== RECORDS SHOWN ==
+ + + + +
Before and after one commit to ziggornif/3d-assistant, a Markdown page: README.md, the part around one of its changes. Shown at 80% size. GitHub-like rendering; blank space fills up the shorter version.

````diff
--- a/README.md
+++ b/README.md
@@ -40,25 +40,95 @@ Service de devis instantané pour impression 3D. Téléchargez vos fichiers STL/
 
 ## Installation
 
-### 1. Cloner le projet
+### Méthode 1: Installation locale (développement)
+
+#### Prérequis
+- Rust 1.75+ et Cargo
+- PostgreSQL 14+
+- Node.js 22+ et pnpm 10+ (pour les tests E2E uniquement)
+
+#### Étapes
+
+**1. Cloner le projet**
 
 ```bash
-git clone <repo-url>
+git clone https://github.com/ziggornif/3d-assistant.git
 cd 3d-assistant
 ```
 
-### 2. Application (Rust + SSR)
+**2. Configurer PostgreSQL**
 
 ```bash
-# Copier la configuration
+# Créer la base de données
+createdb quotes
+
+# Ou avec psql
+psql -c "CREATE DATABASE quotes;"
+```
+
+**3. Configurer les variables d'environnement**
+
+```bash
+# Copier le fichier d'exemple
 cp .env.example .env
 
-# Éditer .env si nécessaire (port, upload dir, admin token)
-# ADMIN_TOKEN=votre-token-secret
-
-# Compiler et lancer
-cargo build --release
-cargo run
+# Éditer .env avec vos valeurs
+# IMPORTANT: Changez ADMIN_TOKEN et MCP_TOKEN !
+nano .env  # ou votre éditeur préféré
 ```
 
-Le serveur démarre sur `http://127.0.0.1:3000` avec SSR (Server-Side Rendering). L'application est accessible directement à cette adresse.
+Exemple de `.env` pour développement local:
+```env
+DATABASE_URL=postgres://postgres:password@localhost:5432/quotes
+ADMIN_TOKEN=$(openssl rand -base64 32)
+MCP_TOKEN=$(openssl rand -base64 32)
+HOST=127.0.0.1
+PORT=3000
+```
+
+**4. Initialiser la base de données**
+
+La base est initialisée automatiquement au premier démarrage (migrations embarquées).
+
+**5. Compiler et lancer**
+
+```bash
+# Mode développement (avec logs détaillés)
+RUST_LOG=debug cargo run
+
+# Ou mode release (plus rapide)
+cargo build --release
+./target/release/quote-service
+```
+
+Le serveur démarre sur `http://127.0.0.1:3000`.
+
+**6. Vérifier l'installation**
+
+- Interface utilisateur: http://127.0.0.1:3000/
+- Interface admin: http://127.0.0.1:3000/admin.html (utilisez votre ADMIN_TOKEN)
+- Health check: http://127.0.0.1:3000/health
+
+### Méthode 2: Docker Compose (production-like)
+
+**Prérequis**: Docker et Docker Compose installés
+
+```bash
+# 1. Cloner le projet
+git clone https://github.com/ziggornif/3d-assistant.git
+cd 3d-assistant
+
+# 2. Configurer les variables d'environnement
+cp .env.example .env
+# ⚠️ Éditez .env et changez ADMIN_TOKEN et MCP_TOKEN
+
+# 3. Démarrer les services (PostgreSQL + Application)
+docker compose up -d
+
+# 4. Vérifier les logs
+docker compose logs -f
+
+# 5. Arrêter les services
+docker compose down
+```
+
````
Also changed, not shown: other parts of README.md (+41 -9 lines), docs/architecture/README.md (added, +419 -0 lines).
+ + + + +
Go through the records and show every line with the string "avec" in it.

+# Ou avec psql
+# Éditer .env avec vos valeurs
-Le serveur démarre sur `http://127.0.0.1:3000` avec SSR (Server-Side Rendering). L'application est accessible directement à cette adresse.
+# Mode développement (avec logs détaillés)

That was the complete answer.